Think of the disillusionment that sets in when someone writes off God for failing to keep a promise that he never made. Or the despair that follows a step of faith that turns out to have been a leap onto thin ice.
That is why an exposé of the ten widely held but blatantly false spiritual urban legends that we’re about to explore is so important. They aren’t just harmless misunderstandings.They’re spiritually dangerous errors that will eventually bring heartache and disillusionment to all who trust in them.
My bet is that you’ve already seen through a few. Others you may have always questioned, but until now thought you were the only one who didn’t “buy it.” Some may rock your boat. But whatever the case, I encourage you to examine each one with an open mind and an open Bible.
Measure Twice, Cut Once
There is an old carpenter’s adage: “Measure twice, cut once.” It’s based on the observation that once we’ve cut a board too short, no matter how many more times we cut it, it will still be too short. The same holds true for the spiritual principles upon which we base our life. Once we’ve made a decision or set a course of action, it’s usually too late to go back and start checking out the accuracy of our assumptions.

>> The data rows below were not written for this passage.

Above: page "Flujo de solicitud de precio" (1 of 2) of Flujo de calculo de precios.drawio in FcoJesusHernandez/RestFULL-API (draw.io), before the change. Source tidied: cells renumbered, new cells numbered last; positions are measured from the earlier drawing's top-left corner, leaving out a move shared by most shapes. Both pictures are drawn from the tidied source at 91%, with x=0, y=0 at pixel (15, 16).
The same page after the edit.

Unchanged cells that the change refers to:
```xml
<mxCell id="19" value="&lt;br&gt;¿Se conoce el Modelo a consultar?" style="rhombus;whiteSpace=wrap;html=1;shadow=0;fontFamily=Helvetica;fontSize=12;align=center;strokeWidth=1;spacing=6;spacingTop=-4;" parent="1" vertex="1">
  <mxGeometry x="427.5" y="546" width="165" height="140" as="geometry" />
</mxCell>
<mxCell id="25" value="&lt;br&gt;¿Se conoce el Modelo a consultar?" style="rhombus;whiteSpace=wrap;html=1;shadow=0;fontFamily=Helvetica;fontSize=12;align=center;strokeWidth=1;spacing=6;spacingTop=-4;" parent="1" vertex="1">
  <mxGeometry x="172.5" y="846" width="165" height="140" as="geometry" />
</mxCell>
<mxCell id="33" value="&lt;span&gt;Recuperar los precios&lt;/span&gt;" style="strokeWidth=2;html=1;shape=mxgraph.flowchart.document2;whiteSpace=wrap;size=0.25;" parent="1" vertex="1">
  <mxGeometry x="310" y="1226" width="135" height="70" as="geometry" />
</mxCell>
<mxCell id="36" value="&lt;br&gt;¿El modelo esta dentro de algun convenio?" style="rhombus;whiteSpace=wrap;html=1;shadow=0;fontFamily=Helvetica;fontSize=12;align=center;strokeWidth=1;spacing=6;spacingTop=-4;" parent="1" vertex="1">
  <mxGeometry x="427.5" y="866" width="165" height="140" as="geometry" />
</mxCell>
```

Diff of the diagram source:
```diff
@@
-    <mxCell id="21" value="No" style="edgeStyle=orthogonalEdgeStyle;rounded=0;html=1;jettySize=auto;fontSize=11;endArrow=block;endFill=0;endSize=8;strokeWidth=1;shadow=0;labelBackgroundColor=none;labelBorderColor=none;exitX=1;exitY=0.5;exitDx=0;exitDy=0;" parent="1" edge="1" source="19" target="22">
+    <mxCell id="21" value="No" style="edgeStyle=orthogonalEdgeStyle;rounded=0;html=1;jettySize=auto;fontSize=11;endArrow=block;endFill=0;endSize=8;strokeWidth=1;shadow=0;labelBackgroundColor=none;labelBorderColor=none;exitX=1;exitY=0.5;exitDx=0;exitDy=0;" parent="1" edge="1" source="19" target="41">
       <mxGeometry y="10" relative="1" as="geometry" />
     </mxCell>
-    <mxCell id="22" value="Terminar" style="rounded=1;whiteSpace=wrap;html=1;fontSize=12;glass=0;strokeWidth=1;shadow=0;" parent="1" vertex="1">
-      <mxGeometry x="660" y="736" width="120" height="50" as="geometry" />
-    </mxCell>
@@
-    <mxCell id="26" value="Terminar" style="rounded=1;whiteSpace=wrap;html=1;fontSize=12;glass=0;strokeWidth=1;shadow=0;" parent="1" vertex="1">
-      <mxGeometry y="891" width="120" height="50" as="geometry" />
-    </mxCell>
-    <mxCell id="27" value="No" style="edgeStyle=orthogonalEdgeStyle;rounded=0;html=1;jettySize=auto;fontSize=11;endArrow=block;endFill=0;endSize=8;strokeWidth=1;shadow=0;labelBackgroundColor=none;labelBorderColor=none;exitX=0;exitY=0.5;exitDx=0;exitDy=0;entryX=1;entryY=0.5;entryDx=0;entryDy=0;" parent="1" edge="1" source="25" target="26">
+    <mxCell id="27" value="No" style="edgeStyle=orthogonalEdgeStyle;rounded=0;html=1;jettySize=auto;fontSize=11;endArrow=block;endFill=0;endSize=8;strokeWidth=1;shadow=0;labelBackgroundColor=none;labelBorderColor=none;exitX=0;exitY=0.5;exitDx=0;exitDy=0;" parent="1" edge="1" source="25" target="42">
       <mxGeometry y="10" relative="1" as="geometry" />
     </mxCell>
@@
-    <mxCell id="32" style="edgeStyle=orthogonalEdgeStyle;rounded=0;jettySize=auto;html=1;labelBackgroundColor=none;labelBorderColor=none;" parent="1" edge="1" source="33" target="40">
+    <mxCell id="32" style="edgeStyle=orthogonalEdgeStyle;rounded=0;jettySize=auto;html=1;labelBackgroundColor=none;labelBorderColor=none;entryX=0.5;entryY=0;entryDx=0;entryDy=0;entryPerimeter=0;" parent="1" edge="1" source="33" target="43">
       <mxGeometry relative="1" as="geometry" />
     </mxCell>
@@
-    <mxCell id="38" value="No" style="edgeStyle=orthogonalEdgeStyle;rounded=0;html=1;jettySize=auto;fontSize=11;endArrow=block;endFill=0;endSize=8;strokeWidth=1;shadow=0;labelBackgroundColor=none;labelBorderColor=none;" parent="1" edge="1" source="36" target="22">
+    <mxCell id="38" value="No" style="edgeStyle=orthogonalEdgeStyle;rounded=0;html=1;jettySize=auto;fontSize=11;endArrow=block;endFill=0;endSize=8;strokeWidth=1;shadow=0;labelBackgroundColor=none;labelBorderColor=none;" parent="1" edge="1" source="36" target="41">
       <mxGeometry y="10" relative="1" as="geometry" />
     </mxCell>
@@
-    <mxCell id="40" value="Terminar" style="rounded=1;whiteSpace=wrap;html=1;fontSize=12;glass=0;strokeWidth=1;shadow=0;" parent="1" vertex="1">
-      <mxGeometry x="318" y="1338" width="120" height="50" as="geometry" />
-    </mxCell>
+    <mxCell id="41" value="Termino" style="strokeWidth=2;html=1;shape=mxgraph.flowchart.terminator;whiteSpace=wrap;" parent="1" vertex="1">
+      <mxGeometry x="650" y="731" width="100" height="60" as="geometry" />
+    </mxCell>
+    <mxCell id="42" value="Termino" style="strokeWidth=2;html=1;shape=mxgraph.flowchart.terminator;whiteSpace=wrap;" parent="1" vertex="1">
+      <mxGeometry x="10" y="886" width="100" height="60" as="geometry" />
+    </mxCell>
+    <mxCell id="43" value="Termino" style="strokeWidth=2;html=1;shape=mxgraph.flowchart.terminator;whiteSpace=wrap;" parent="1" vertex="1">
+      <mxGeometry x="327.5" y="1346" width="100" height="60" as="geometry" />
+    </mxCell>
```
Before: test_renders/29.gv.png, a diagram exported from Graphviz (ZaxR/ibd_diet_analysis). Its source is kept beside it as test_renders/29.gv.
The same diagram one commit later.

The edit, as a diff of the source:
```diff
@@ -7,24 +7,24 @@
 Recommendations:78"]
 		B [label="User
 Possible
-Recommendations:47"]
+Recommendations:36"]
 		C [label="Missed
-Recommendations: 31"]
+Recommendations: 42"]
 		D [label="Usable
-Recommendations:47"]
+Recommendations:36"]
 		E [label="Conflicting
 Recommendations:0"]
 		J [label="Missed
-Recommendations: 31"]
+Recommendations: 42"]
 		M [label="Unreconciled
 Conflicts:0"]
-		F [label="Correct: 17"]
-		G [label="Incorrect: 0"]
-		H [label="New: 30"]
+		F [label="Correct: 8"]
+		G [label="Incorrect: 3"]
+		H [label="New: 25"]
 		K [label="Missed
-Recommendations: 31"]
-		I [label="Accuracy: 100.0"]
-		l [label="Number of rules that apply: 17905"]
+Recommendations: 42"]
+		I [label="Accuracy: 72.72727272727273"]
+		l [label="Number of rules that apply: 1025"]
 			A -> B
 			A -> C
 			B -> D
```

The Bereans of New Testament times offer an example worth following. Believers who lived in theMacedonian city of Berea, they went so far as to check out everything the apostle Paul taught them, examining the Scriptures to see if what he said was really true.
Now remember, Paul was an apostle, an author of Scripture, God’s spokesman. But rather than being offended, he praised them for their lack of gullibility and noble search for the truth. I encourage you to follow their example as we work through each of the ten spiritual urban legends to come. I think you’ll discover not only that they are false but also that each one flatly con- tradicts what the rest of the Bible teaches. In many cases, they even contradict what their so-called supporting verses, or “proof texts,” actually say.
And, yes, I know that words like dumb
are strong words. Whenever I use them when speaking to a larger group, I predictably get a couple of notes or even a face-to-face rebuke.Usually it’s a mom trying to eradicate the words from her children’s vocabulary. She wonders why I can’t use kinder, gentler terms that would be more acceptable in play group.
But I can’t. As noted above, these beliefs aren’t just false. They aren’t just unfortunate.They’re no tmerely a few degrees off. They are dangerous.They are what the Bible calls “foolish,” which in modern day terms means “stupid” and “dumb.”2
Yet I want to make it clear that nothing in these pages is meant as an attack on the people who believe these things.They themselves aren’t dumb.Their assumptions and beliefs are. If I’d had more room in the title, I would have called this book Ten Dumb Things That Smart, Sincere, Good, and Godly Christians Believe.
Each one of these spiritual urban legends is a bit like fool’s gold. It looks great at first glance, but once tested, it proves worthless. No doubt we’ve all jumped to some pretty foolish conclusions in our life. I know I have. But fortunately, early in my faith journey, I had some careful-thinking mentors who pointed out the folly of basing my belief system on what everybody else said rather than on careful biblical scrutiny. They taught me to avoid reading just my favorite verses.
They showed me the importance of reading all the surrounding verses—and the rest of the book as well.
Their advice has served me well and saved me much heartache.
It has also solidified my confidence in the Bible.The more I’ve learned to toss aside the clichés, happy talk, and cultural assumptions that don’t fit what the Bible actually says (or the way that life really works), the greater my trust in it as God’s Word and the ultimate source of spiritual truth.
It’s my hope that the pages of this book will do the same for you—that they will help you question everything you hear and test everything you believe against the actual words and teaching of the Bible.
Excerpted from Ten Dumb Things Smart Christians Believe by Larry Osborne. Copyright © 2009 by Larry Osborne. Excerpted by permission of Multnomah Books, a division of Random House, Inc. All rights reserved. No part of this excerpt may be reproduced or reprinted without permission in writing from the publisher.